> **TASK**
The whole listing below needs to be duplicated exactly, pictures aside.

================================

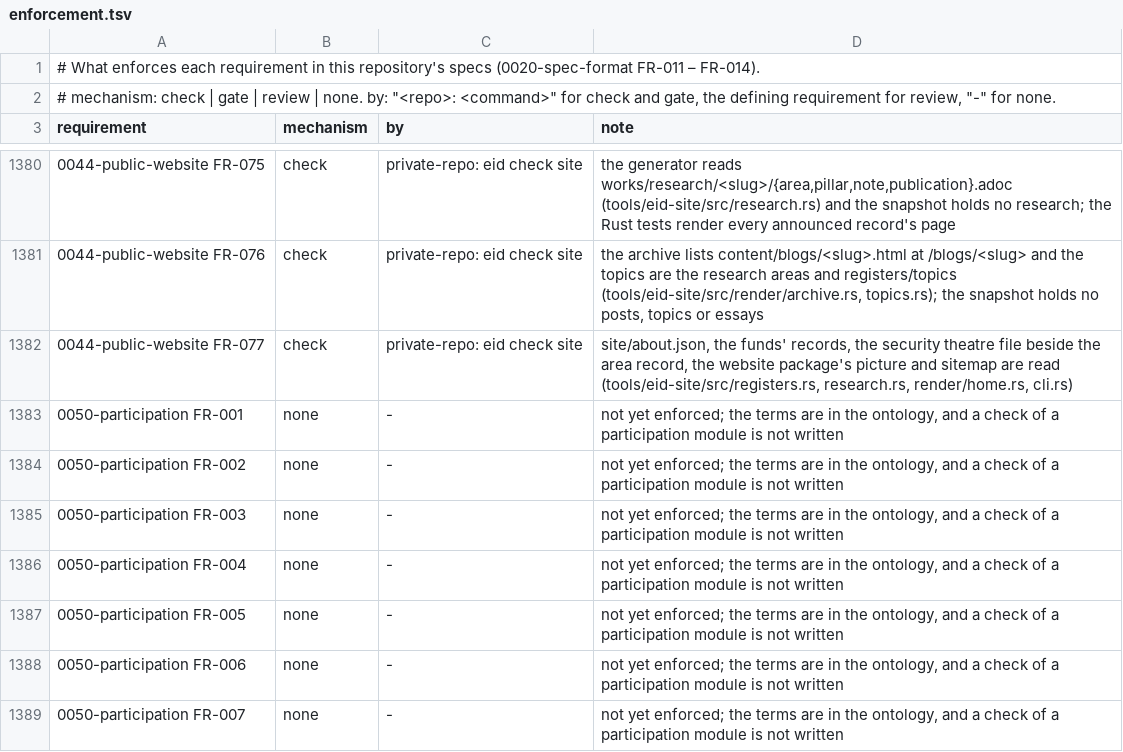
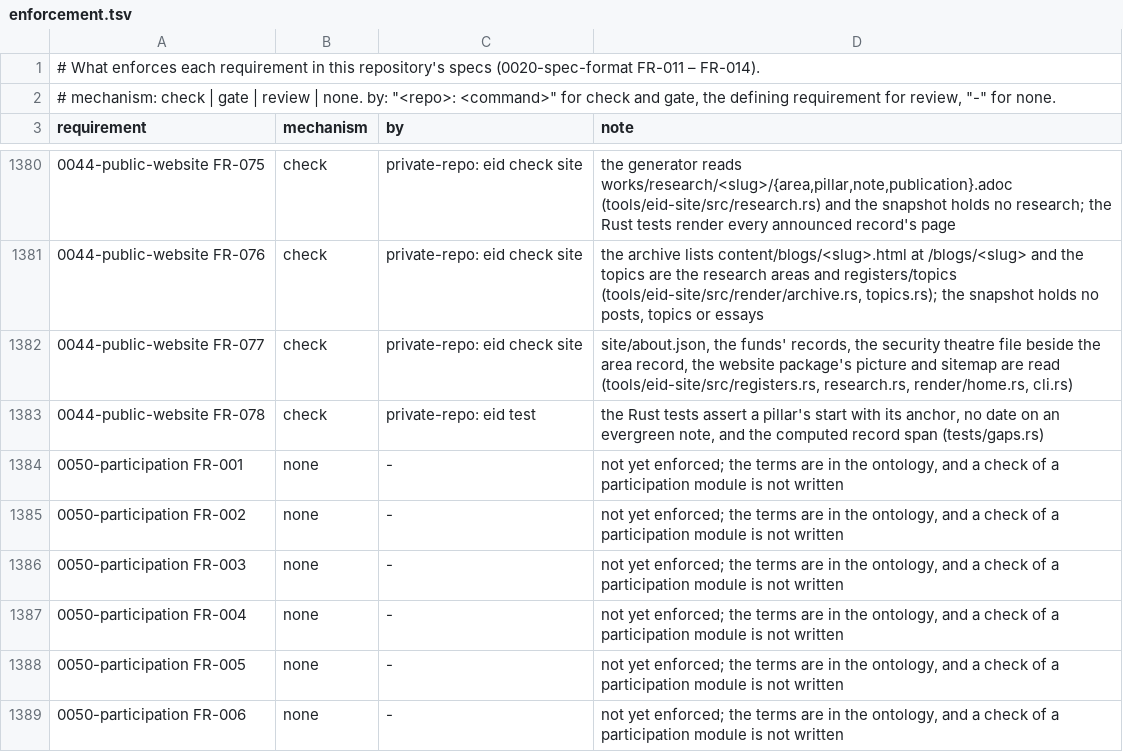
Before and after one commit to intellectual-frontiers/.github, a TSV file: spec-kit/enforcement.tsv, drawn as a sheet; only a part is shown, gaps mark what is left out; the shorter side is filled out with more unchanged rows; the diff names each change by its address in the sheet, - before the commit and + after, or states it on an @@ line.

```diff
--- a/spec-kit/enforcement.tsv
+++ b/spec-kit/enforcement.tsv
+row 1383: 0044-public-website FR-078 | check | private-repo: eid test | the Rust tests assert a pillar's start with its anchor, no date on an evergreen note, and the computed record span (tests/gaps.rs)
```
Also changed, not shown: 1 other file.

================================

> **TASK SOLUTION**
Before and after one commit to intellectual-frontiers/.github, a TSV file: spec-kit/enforcement.tsv, drawn as a sheet; only a part is shown, gaps mark what is left out; the shorter side is filled out with more unchanged rows; the diff names each change by its address in the sheet, - before the commit and + after, or states it on an @@ line.

```diff
--- a/spec-kit/enforcement.tsv
+++ b/spec-kit/enforcement.tsv
+row 1383: 0044-public-website FR-078 | check | private-repo: eid test | the Rust tests assert a pillar's start with its anchor, no date on an evergreen note, and the computed record span (tests/gaps.rs)
```
Also changed, not shown: 1 other file.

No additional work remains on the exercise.